Journal Article - 2022

The mobilization for spatial justice in divided societies. Urban commons, trust reconstruction and socialist memory in Bosnia and Herzegovina

Chiara Milan
The article contributes to the urban studies literature and the study of social movements in divided societies by disclosing the distinctive features and mobilizing potential that the notion of urban commons retains in a war-torn society with a socialist legacy.

Journal Article - 2022

Casting a new light on the democratic spectator

Andrea Felicetti
Scholarship in relation to democratic theory tends to see spectatorship as a state in which citizens are politically uninterested, isolated, and passive. In this article, the author shows that positive spectatorship occurs when citizens show an interest in one or more political problems and, together with others, strive to understand them better.

Journal Article - 2022

Far right: The significance of an umbrella concept

Andrea Pirro
This contribution makes the case for a shift in boundaries between the (populist) radical right and the extreme right, arguing for the systematic use of the term ‘far right’.

Journal Article - 2022

Performing (during) the Coronavirus crisis: The Italian populist radical right between national opposition and subnational government

Andrea Pirro
The first year of COVID-19 confirmed the standing of the populist radical right in Italy. While sitting in opposition at the national level, Giorgia Meloni's Brothers of Italy and Matteo Salvini's League shared common criticism of the Conte II government but experienced diverging trajectories in terms of popularity. These changes can be partly attributed to the different agency of their leaderships. Overall and collectively considered, the Italian populist radical right broke even during the first year of COVID-19, but the crisis exposed the first cracks in Salvini's leadership.

Monograph - 2022

Contentious Politics in Emergency Critical Junctures

Donatella della Porta
Based on existing research on the first phases of the pandemic Covid-19, this Element addresses the ways in with the health emergency had an impact on the repertoire of action, the organizational networks and the collective framing of progressive social movements that adapted to the pandemic conditions and the related crises, but also tried to transform them.

Edited Volume - 2021

Contentious Migrant Solidarity. Shrinking Spaces and Civil Society Contestation

Donatella della Porta & Elias Steinhilper
Building upon social movement and migration studies, this book maps the two sides of ‘contentious solidarity’: a shrinking civic space and its contestation by civil society.

Journal Article - 2021

Learning from Democratic Practices: New Perspectives in Institutional Design

Andrea Felicetti
Drawing from literature on democratic practices in social movements and democratic innovations, the article illustrates three ways to advance institutional design in the wake of the systemic turn.

Journal Article - 2021

Far-right protest mobilisation in Europe: Grievances, opportunities and resources

Pietro Castelli Gattinara, Caterina Froio & Andrea Pirro
In this article, we bridge previous research on the far right and social movements to advance hypotheses on the drivers of far-right protest mobilisation based on grievances, opportunities and resource mobilisation models.
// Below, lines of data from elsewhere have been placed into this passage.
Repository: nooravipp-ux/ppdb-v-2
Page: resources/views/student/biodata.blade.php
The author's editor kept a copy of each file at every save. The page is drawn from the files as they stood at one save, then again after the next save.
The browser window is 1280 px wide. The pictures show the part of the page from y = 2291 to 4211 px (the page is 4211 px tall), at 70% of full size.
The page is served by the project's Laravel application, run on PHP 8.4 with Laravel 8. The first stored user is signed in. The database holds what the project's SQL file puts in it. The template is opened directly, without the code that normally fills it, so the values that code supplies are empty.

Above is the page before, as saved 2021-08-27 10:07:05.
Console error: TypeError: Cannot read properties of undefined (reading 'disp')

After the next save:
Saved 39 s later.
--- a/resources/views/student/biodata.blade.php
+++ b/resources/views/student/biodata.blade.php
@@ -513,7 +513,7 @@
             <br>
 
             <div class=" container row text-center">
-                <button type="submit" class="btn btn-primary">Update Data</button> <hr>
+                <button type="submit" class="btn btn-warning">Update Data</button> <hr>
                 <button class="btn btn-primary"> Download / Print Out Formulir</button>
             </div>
We use an original dataset combining novel data on 4,845 far-right protest events in 11 East and West European countries (2008–2018), with existing measures accounting for the (political, economic and cultural) context of mobilisation.